## Work task
Copy out all lines of the listing below that hold "fireBossAnimation".

════════════════

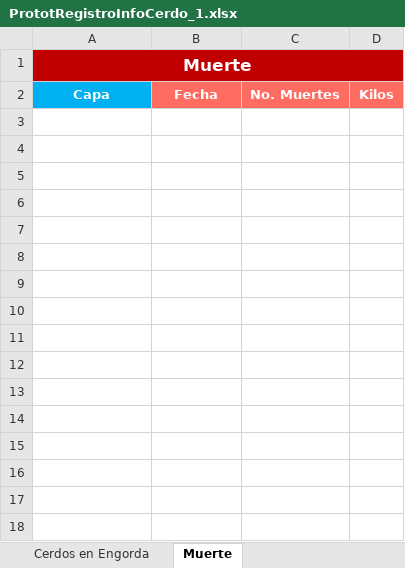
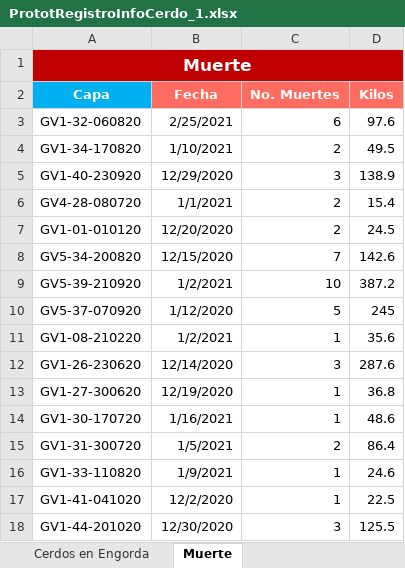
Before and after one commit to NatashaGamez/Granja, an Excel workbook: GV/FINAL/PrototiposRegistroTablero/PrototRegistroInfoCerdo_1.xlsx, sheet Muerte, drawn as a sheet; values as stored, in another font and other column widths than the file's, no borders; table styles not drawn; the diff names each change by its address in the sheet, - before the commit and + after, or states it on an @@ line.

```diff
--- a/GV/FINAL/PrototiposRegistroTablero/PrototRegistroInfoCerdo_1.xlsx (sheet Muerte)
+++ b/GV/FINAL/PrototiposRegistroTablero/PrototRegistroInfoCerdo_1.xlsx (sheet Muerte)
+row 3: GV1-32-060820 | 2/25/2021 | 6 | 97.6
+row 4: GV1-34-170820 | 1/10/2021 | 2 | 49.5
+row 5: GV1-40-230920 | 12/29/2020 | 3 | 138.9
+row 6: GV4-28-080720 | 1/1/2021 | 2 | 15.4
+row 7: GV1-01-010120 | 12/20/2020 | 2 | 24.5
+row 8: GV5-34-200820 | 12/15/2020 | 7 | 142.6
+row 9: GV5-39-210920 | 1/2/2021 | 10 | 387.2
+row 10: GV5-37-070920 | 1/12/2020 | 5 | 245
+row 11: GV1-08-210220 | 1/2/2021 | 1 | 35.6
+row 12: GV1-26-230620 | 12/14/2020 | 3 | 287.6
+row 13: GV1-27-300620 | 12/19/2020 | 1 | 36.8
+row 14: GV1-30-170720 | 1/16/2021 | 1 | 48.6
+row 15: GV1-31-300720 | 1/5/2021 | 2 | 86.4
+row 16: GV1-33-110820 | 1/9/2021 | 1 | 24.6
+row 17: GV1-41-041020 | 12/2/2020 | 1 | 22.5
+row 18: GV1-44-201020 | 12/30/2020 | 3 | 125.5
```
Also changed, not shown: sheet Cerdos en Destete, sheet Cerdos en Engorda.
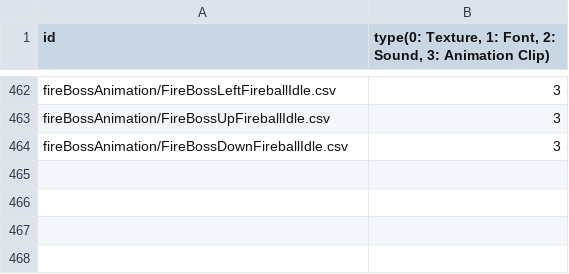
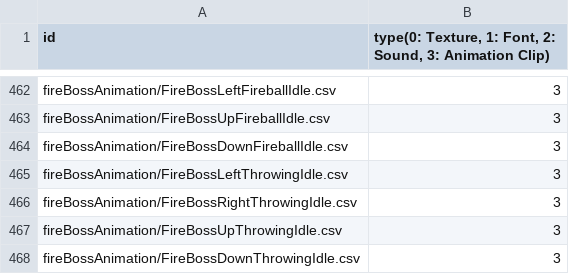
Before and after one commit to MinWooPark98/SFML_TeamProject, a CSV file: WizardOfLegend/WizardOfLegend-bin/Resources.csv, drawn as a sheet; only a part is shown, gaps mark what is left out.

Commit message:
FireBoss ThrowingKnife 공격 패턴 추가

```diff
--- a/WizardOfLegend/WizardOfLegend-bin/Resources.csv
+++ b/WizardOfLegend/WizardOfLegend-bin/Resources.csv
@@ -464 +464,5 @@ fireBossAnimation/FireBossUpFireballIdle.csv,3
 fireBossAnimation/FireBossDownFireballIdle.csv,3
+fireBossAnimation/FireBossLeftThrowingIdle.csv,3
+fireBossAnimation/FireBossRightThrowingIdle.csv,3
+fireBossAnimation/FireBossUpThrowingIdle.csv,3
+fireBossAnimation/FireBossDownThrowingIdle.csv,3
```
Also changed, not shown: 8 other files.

════════════════

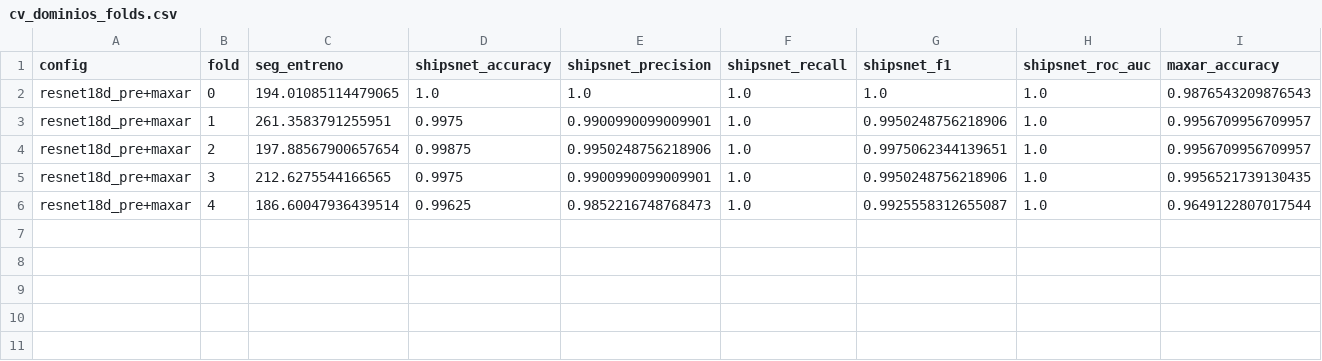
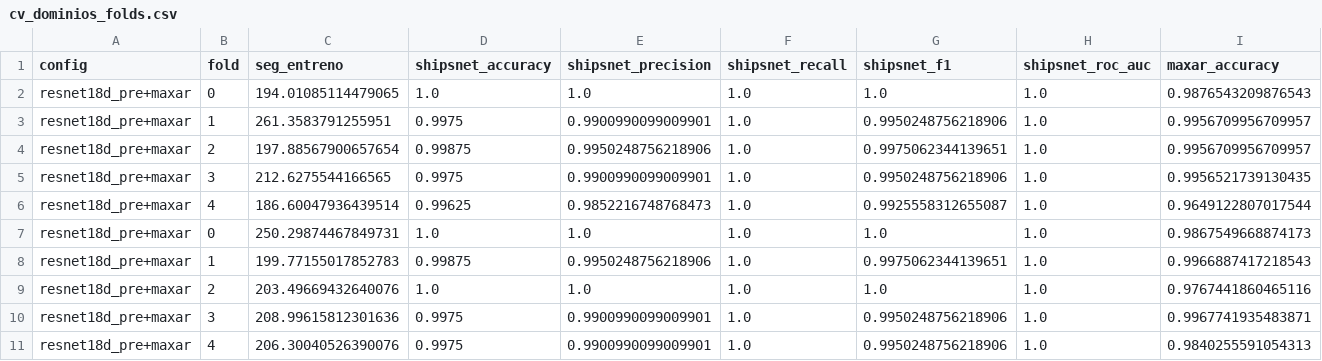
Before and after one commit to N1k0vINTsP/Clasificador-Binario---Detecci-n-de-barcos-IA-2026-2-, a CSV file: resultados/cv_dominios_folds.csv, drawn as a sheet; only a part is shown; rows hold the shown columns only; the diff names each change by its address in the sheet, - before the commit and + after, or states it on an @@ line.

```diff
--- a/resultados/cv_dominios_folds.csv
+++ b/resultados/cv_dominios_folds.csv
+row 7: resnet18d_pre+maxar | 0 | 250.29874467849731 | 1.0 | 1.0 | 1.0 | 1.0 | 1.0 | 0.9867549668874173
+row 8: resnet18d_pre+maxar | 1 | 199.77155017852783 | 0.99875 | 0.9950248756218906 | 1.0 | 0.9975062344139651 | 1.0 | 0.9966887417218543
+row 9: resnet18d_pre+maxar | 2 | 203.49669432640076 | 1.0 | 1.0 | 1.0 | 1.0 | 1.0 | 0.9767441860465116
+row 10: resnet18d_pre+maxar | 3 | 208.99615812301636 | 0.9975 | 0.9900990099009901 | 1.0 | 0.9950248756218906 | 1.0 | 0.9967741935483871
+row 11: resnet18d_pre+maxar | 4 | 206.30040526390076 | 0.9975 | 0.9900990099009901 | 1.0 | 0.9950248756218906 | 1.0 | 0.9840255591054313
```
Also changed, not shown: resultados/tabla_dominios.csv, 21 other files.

════════════════

## Response to this exercise
@@ -464 +464,5 @@ fireBossAnimation/FireBossUpFireballIdle.csv,3
 fireBossAnimation/FireBossDownFireballIdle.csv,3
+fireBossAnimation/FireBossLeftThrowingIdle.csv,3
+fireBossAnimation/FireBossRightThrowingIdle.csv,3
+fireBossAnimation/FireBossUpThrowingIdle.csv,3
+fireBossAnimation/FireBossDownThrowingIdle.csv,3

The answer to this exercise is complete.